Can theories about the past be scientific even though the past cannot be observed?

The short answer

Yes, because the way things were in the past can have observable consequences.

The longer answer

In general, propositions about x can qualify as scientific even if x itself cannot be observed in the here and now, just as long as the propositions in question have observable consequences in there here and now. Were this not the case then, for example, the hypothesis that atoms exist would have been unscientific before the development of electron microscopes, since atoms are too small to be observed individually by less sophisticated means; the hypothesis was, of course, scientific long before then because the existence of atoms had observable consequences like some of the details of Brownian motion.

Since propositions about the past can have observable consequences in the here and now, they too can count as scientific if formulated with adequate care. Consider Big Bang theory, for instance. Big Bang theory makes a claim about the state of the universe some 13.8 billion years in the past. Although no one was around back then to observe what was happening, the occurrence of the Big Bang had consequences that we can observe today, such as the expansion of the universe, the abundance of light elements, and the existence of cosmic microwave background radiation. If scientists had failed to find any of these predicted consequences, then Big Bang theory would have to have been scrapped or modified. Fortunately for the theory, its predictions were borne out.

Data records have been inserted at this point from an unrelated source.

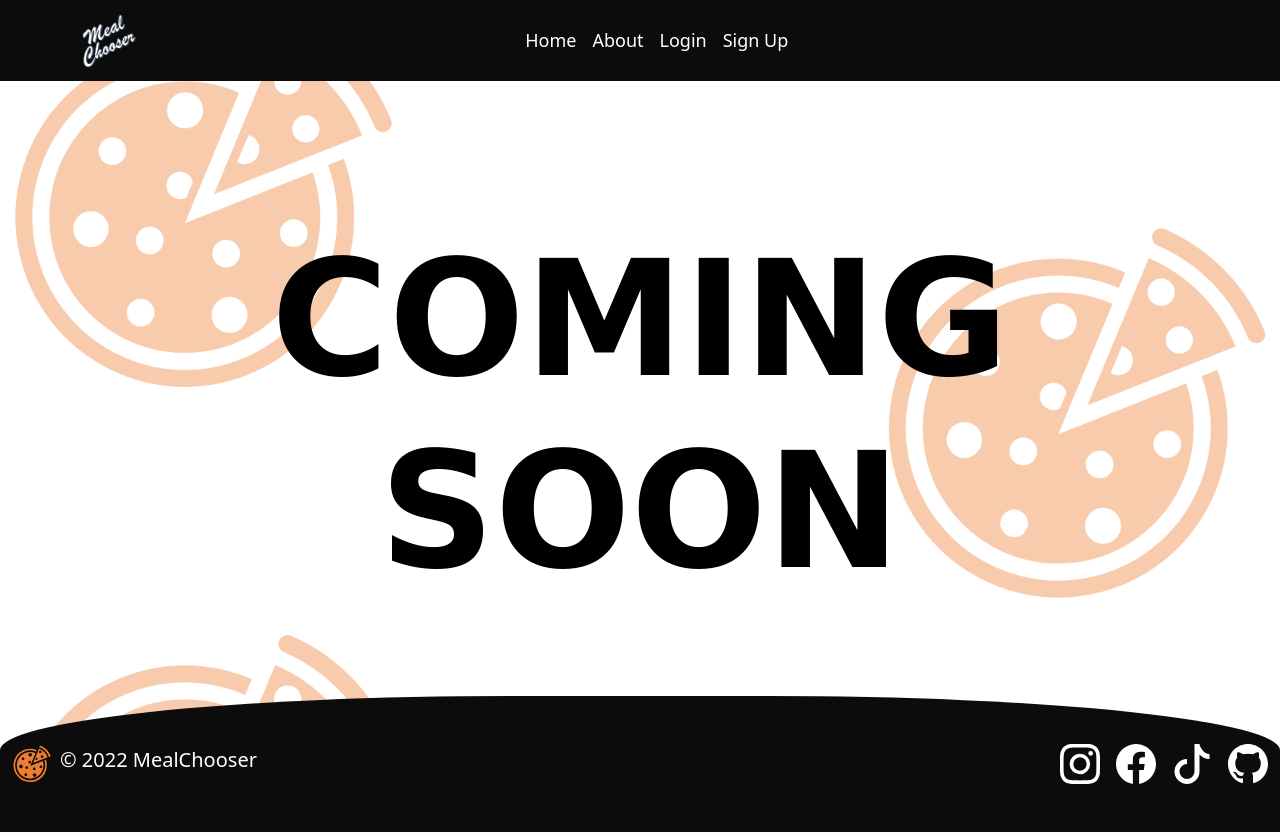
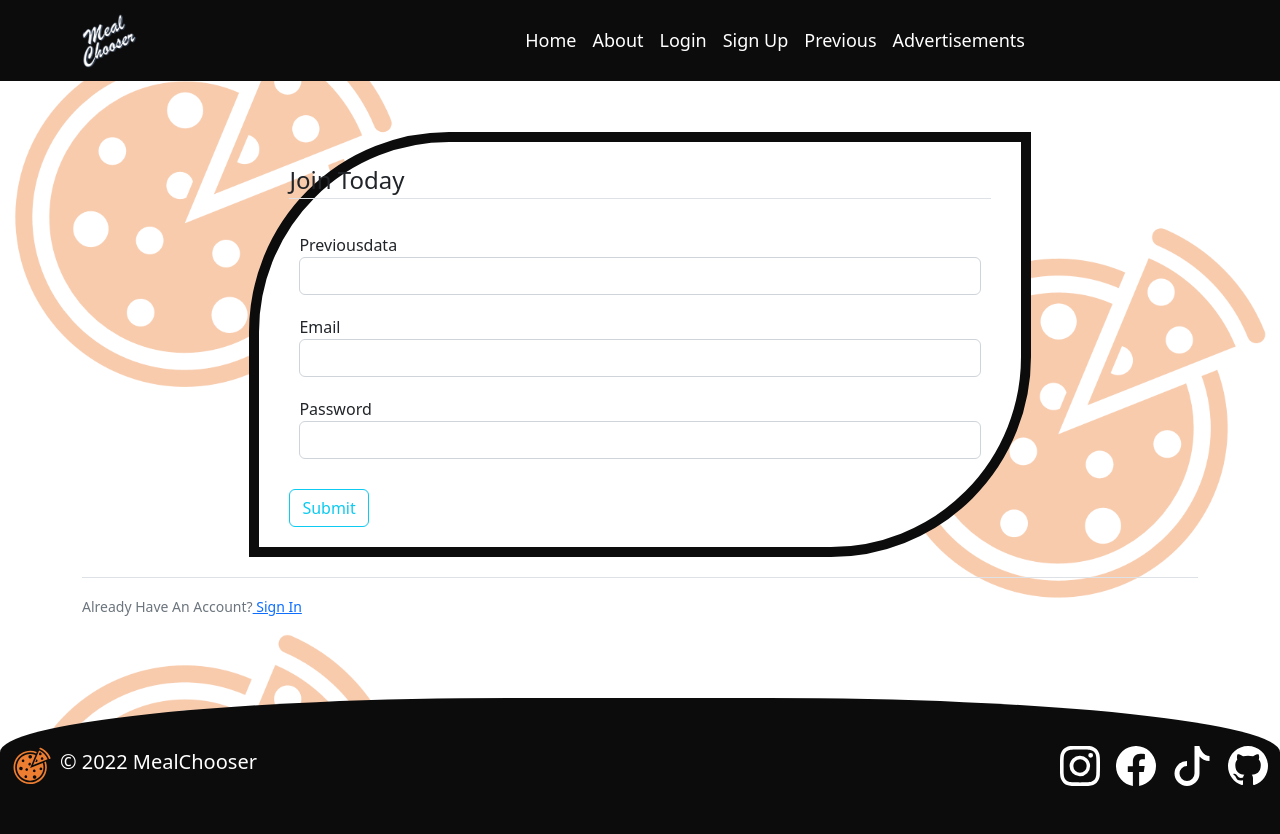
Before and after one commit to FranckSomarriba/MealChooser, a Python web app: template mealchooser/templates/previous.html in a window 1280 px wide. Run offline with Jinja, Linux system fonts and the light colour scheme; the template is opened without the code that fills it: most values are stand-ins (such as "Sample title", 1, 10 or a date in 2020); form fields are guessed from the names that the template uses.

Commit message:
MC-16 created a previous form, and an advertisement form that would allow restaurant owners to submit their restaurants for possible ads within out site

```diff
--- a/mealchooser/templates/layout.html
+++ b/mealchooser/templates/layout.html
@@ -37,6 +37,8 @@
           <div class="navbar-nav">
             <a class="nav-item nav-link" href="/login">Login</a>
             <a class="nav-item nav-link" href="/signup">Sign Up</a>
+            <a class="nav-item nav-link" href="/previous">Previous</a>
+            <a class="nav-item nav-link" href="/advertising">Advertisements</a>
           </div>
         </div>
       </div>
--- a/mealchooser/templates/previous.html
+++ b/mealchooser/templates/previous.html
@@ -1,4 +1,62 @@
 {% extends "layout.html" %}
+
 {% block content %}
-    <h1 class="coming">COMING SOON</h1>
+<div class="content-section">
+    <form method='POST' action="">
+        {{ form.hidden_tag() }}   <!-- added for cibersecurity -->
+        <fieldset class="form-group">  <!-- layout for the form -->
+            <legend class="border-bottom mb-4">Join Today</legend>
+            <div class="form-group">
+                {{ form.previousdata.label(class="form-control-label") }}
+                {% if form.previousdata.errors %}          <!-- Returning what went wrong on username -->
+                    {{ form.previousdata(class="form-control form-control is-invalid") }}
+                    <div class="invalid-feedback">
+                        {% for error in form.previous.errors %}
+                            <span>{{ error }}</span>
+                        {% endfor %}
+                    </div>
+                {% else %}
+                    {{ form.previousdata(class="form-control form-control") }}
+                {% endif %}
+            </div>
+            <div class="form-group">
+                {{ form.email.label(class="form-control-label") }}
+                {% if form.email.errors %}          <!-- Returning what went wrong on email -->
+                    {{ form.email(class="form-control form-control is-invalid") }}
+                    <div class="invalid-feedback">
+                        {% for error in form.email.errors %}
+                            <span>{{ error }}</span>
+                        {% endfor %}
+                    </div>
+                {% else %}
+                    {{ form.email(class="form-control form-control") }}
+                {% endif %}
+
+            </div>
+            <div class="form-group">
+                {{ form.password.label(class="form-control-label") }}
+                {% if form.password.errors %}          <!-- Returning what went wrong on password -->
+                    {{ form.password(class="form-control form-control is-invalid") }}
+                    <div class="invalid-feedback">
+                        {% for error in form.password.errors %}
+                            <span>{{ error }}</span>
+                        {% endfor %}
+                    </div>
+                {% else %}
+                    {{ form.password(class="form-control form-control") }}
+                {% endif %}
+            </div>
+        </fieldset>
+        <div class="form-group">       <!-- Submit Button -->
+            {{ form.submit(class="btn btn-outline-info") }}
+        </div>
+    </form>
+</div>
+<div class="border-top pt-3">
+    <small class="text-muted">
+        Already Have An Account?<a class="ml-2" href="{{url_for('login')}}"> Sign In</a>
+
+    </small>
+
+</div>
 {% endblock content %}
```
Also changed, not shown: mealchooser/forms.py (+40 -0 lines), mealchooser/routes.py (+48 -5 lines), mealchooser/templates/advertising.html (added, +49 -0 lines), 1 other file.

Ruse M. 1982. Darwinism Defended: A Guide to the Evolution Controversies. London: Addison-Wesley.